There are few issues in the political world right now more vexing than the problem of Afghanistan and Pakistan, the so called AfPak issue. In fact, it's probably not an exaggeration to say that the outcome of the AfPak issue over the coming decades could have a profound effect on the development and stability of our globalizing world. It's an incredibly complex issue, one that at times seems to have nothing but bad options attached to it. And recent events in the Swat Valley of Pakistan have only heightened the concern in capitals around the world. Nuclear-tipped Pakistan and Stone Age Afghanistan are a combustible pair and the last thing anyone wants is for that dangerous fuse to be lit, at least not more than it already is. Recently I've been doing some reading on this issue, and I wanted to share some of it with the readers of this blog.
Here are the links to some interesting thought and analysis:
Thomas Barnett -- I had the chance to interview Barnett recently. It was a great conversation which will be featured in the just-printed new issue of EnlightenNext magazine. Barnett is a fascinating geopolitical strategist and has lot to say about all kinds of issues, including this one. We actually spoke about the AfPAk issue, but that part didn't make it off the cutting room floor. So here's a link to his recent column covering the subject.
Robert Kaplan - I love to read Robert Kaplan. He almost defines what a realist is. He's brilliant, and has a wonderful sense of history. As an idealist and optimist myself, I often don't agree with all of his conclusions or prescriptions, but that doesn't mean I don't value his rich and informative perspectives on all kinds of subjects. He's also a wonderful writer. Here is one of his latest--it's called "The Revenge of Geography."
Steve McIntosh - At EnlightenNext, we're always interested in exploring what the new field of integral philosophy might have to say about real world issues like AfPak. Steve McIntosh, a friend and colleague as well as a contributor to EnlightenNext, is one of the brightest minds in that emerging field. He is also one of the best at applying integral insights to political issues. He has that rare gift to bridge the high-minded philosophical and the down-to-earth practical. Here is a recent column that was reprinted in EnlightenNext magazine and originally published on worldsecuritynetwork.com, titled "Winning In Afghanistan," outlining his thoughts. Interestingly enough, he shares some of the same ideas with Kaplan and Barnett, even though they come from completely different backgrounds and contexts.
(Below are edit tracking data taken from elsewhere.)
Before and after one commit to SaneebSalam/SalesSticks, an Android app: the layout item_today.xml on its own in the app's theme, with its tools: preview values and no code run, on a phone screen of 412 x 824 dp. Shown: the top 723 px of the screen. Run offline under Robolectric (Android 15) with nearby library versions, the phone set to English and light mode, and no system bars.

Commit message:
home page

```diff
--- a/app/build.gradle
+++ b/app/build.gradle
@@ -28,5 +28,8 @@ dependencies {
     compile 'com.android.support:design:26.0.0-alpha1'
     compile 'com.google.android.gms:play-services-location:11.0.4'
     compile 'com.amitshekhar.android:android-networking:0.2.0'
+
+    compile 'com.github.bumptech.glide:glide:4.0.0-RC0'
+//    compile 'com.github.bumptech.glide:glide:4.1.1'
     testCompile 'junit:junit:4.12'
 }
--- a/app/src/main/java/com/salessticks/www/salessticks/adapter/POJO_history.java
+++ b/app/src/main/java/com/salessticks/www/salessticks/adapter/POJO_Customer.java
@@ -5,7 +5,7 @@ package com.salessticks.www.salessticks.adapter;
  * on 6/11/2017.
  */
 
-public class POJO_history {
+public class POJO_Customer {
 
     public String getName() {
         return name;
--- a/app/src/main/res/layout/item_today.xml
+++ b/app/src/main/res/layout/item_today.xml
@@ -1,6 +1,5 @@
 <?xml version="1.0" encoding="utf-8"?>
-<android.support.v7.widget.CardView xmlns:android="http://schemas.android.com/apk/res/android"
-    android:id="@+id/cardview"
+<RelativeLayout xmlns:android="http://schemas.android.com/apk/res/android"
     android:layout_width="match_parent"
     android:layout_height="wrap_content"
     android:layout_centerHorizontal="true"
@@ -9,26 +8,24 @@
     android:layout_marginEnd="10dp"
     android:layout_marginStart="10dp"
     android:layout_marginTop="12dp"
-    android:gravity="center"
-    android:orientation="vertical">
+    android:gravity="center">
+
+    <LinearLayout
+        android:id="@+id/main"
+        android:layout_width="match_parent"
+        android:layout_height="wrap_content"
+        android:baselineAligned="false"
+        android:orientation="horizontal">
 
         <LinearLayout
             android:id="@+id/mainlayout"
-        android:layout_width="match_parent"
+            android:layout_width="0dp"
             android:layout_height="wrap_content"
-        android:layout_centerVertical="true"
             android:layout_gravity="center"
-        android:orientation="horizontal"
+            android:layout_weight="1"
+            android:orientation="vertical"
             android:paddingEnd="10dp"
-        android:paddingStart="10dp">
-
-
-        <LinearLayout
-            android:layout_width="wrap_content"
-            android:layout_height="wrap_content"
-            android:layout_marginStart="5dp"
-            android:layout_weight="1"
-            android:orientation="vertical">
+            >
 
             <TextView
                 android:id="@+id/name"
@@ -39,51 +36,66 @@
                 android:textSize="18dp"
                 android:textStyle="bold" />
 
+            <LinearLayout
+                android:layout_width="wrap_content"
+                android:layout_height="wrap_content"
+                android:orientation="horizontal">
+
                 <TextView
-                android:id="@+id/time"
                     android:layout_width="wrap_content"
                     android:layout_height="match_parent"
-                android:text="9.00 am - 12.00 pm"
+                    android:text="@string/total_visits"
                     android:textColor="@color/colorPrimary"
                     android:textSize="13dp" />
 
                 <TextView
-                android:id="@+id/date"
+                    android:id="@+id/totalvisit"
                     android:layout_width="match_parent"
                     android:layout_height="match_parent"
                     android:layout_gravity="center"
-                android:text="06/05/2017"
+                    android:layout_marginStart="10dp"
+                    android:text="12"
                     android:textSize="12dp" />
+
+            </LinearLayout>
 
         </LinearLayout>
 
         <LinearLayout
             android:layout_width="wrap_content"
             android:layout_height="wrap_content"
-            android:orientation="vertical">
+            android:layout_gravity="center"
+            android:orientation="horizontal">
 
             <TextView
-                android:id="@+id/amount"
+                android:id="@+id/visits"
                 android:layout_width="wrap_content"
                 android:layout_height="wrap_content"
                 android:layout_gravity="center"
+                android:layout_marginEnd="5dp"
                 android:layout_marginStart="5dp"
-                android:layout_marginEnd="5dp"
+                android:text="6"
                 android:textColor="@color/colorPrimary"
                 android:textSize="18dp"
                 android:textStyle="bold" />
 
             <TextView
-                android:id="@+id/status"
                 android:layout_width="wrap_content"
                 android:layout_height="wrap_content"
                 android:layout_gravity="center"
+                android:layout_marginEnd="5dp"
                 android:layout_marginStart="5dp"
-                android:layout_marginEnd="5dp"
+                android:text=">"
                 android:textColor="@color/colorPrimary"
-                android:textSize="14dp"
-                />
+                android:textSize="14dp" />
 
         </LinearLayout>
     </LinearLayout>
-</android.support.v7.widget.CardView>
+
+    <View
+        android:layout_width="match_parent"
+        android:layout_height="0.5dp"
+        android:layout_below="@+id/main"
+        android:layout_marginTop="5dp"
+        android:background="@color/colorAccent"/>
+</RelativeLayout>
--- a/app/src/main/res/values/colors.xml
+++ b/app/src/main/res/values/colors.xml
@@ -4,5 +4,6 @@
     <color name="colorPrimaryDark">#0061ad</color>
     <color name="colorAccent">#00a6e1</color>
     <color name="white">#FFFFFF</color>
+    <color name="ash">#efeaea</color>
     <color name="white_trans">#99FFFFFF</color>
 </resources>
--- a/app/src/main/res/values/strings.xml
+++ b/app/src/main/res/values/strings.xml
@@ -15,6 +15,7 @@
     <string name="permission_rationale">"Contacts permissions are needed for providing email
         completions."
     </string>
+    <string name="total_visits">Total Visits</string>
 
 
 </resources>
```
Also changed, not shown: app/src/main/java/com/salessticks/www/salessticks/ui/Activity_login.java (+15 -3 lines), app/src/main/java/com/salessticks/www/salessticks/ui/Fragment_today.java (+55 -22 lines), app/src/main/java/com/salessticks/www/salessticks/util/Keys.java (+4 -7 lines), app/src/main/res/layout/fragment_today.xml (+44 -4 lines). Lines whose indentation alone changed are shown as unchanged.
Finally, I just read a fantastic book, which I would recommend to anyone who wants to find out more about this subject. It's called Ghost Wars, and it's a history of the CIA's involvement in the region from the Soviet Invasion of Afghanistan up until 911. It's not really prescriptive but very informative. The author, Steve Coll, did an amazing amount of research, and obviously talked to just about everyone he possibly could. It's a four-dimensional view of a subject that is so often presented in two.